I think the more you write, the more your craft improves – though, aIas, not your imagination.  Perhaps inevitably, I also think that as I get older, I get less self-indulgent … which has got to help with the editing.

Q: What goes through your head when you have reviews for The Detainee stating, “George Orwell would approve”? Leading on, did you always want to write a dystopia? What are your favourite dystopias in fiction past and present?

Peter: Well, I hope he would approve, but, of course, it’s very rewarding to find yourself mentioned in such illustrious company.  Writing is such a solitary activity, the occasional positive feedback, a pat on the back, makes you go quite giddy.

As I said, my writing has always been very diverse.  I’ve written everything from poetry to sit-com and I hope to continue to do so. Almost everyone who reads The Detainee says it would make a great movie – I’d love to be involved in bringing it to the screen.
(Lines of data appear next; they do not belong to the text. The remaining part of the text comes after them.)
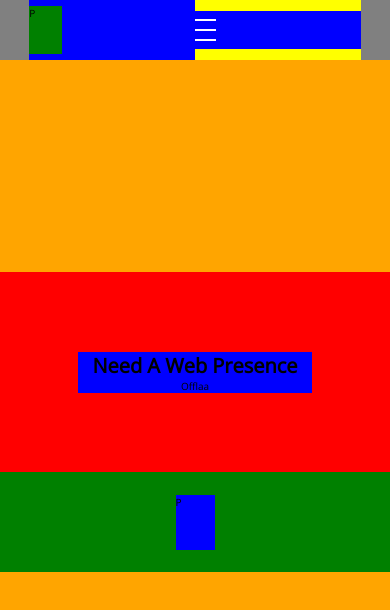
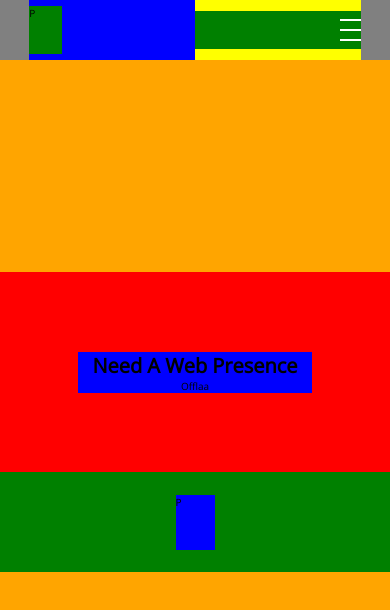
Before and after one commit to hades102zues/PortfolioSite, a React (Create React App) app: page / in a window 390 px wide. Shown: the top 610 px of the page. Built offline with nearby package versions, Linux system fonts and the light colour scheme.

Commit message:
implemented hamburger postiion fix

```diff
--- a/src/pages/MainPage/MainPage.css
+++ b/src/pages/MainPage/MainPage.css
@@ -61,7 +61,7 @@ header {
 }
 
 .hamburger_box {
-	background-color: blue;
+	background-color: green;
 	width: 100%;
 	display: flex;
 	justify-content: flex-end;
@@ -124,6 +124,6 @@ header {
 		display: none;
 	}
 	.hamburger_box {
-		display: block;
+		display: flex;
 	}
 }
```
And that goes for Books 2 (Into the Fire) and 3 of the trilogy as well.

My favourite dystopian book, or certainly the one I enjoyed the most (though, admittedly, it was as a teenager) is probably I Am Legend by Richard Matheson, who sadly died last year.  The idea of the hero trying to kill all those who he sees as freaks, only to come to the eventual realisation that he is the freak, was a master-stoke.

Q: For readers that have already read The Detainee, what can they expect from the subsequent novels in the trilogy without spoiling for readers that have yet to read The Detainee?<>/p>

Peter: Well, I guess it wouldn’t be too much of a spoiler to say that what Clancy finally holds in his hands at the end of Book 1 is immediately snatched away from him in Into The Fire, that the world becomes even more hostile, and he meets a villain the likes of which he never could’ve even imagined.  Book 3 (untitled) – oh yes, Book 3 – I’m working on at the moment and all I’m prepared to say is that I’m very happy with it.

Thanks, Peter!

• • •



I’ve been writing for a long time – twenty-thirty years. From poetry, through sit-coms, to novels. I’ve had work produced on German, Australian and Brit TV, and on Brit and South African radio. What you might call, the long scenic route to where I am today. And I have to confess that there were many times when I thought I just wasn’t going to make it. In fact, I think I’d kind of come to that conclusion. But something has taken a firm grip, is dragging me along, and though it might be bumpy at times, though I might sustain the odd bruise, I think I’ve paid my dues enough to take this ride.

Contact and follow Peter at the following:
Twitter | Facebook | Goodreads

The Detainee is out now in bookstores and online from Jo Fletcher Books. Add it to Goodreads here.